Healthcare businesses and others that depend on heavy public interaction are specifically vulnerable to these types of lawsuits. If an individual or a group claims that your business did not take proper precautions to prevent the spread of COVID-19 and someone is sickened or unfortunately dies, a court case could be financially devastating. Healthcare businesses in Pennsylvania, like nursing homes, have already faced these lawsuits.

Commercial umbrella insurance can protect you and your business against potential risks arising from such situations, like lawyer fees, settlements, and most damages to another person’s body or property. But that’s not all it can do.

  1. Libel and defamation are prevalent in today’s cancel culture

Whether you’re an avid social media user or an occasional TV news viewer, you have likely experienced or, at least, heard about the latest trend in the US called cancel culture or call-out culture. This one goes along with the point above, where the population at large has been more vocal about their rights, but taking it a step further by calling out public figures on their “wrongdoings.” While this practice can lead to productive, useful debates, it can also cause lots of harm when words and actions are judged outside their context. Some of its consequences include defamation, slander, libel, and censorship.

One public comment made by an individual or a business can potentially destroy your reputation, lead to a boycott, end international partnerships, or cause other kinds of unforeseen monetary damages that were completely unexpected. Especially in Pennsylvania, where the pre-complaint discovery rule has been implemented, libel lawsuits are even more prevalent.

Umbrella insurance can protect you from some of the negative consequences of such cases. It can help you defend yourself in the case of false arrests, wrongful imprisonment, or malicious prosecution. It may even allow you to cover some of the compensation for moral damages or unintended suffering caused by your actions.

  1. You have some responsibility for others’ actions

Sometimes, your only mistake is believing that you can always put your trust in others, whether that be your dog, friend, or your own child. With all the precautions taken in Pennsylvania to reduce teen driving fatalities, around 12% of all vehicle crashes are still caused by young drivers, with ages up to 20 years old, even during the pandemic when the number of incidents is the second-lowest ever recorded. Whether you allow your child to drive your vehicle or they borrow their friend’s, you’re still responsible for their actions while driving.

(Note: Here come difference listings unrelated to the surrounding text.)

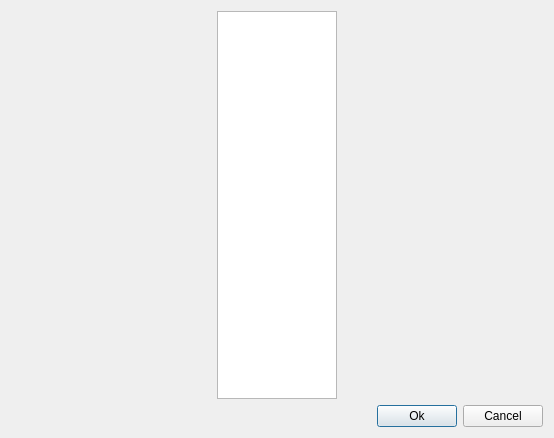
Old version of the form src/config/configDialog.ui in the repository drf/shaman1.
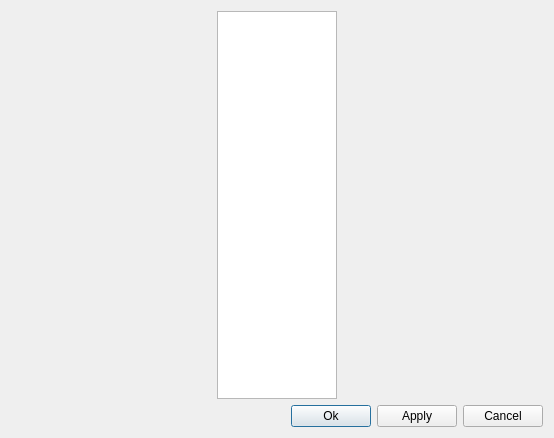
New version of the form. Icons and pictures are not drawn.

The edit to the form file:
```diff
--- a/src/config/configDialog.ui
+++ b/src/config/configDialog.ui
@@ -97,6 +97,13 @@
        </property>
       </widget>
      </item>
+     <item>
+      <widget class="QPushButton" name="applyButton">
+       <property name="text">
+        <string>Apply</string>
+       </property>
+      </widget>
+     </item>
      <item>
       <widget class="QPushButton" name="cancelButton">
        <property name="sizePolicy">
```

But if it’s not your teen, then it could be one of your party guests. Pennsylvania is one of the states where social host liability applies to guests of all ages. Basically, if you as a host serve your guests alcohol, whether they are of age or not, and something happens to them after they leave your property, then you may be liable for any personal injuries they would incur while intoxicated. And if that isn’t scary enough, just imagine walking your dog and something triggering him/her to the point where they bite someone or get into a fight with someone’s animal, causing injury. This is another case where you would have to pay some good money for the damages caused.

In summary, if an external party, that you are responsible for, causes damage to another external party (animal or person) or their property, you could be liable for covering those costs. This is when umbrella insurance can really prove useful, helping you pay some of those unfortunate and unforeseen bills.

Overall, umbrella insurance is not something to easily dismiss. With the amount of uncertainty in today’s volatile world and the number of lawsuits constantly rising, it is simply a good idea to carry this type of insurance. If you are still confused about this option, then reach out to us. Gilmartin Agency can help you determine your specific risks and the exact coverage that you need. Find us in Scranton, Pittston, or Lehighton, and let’s have a talk about your umbrella insurance needs.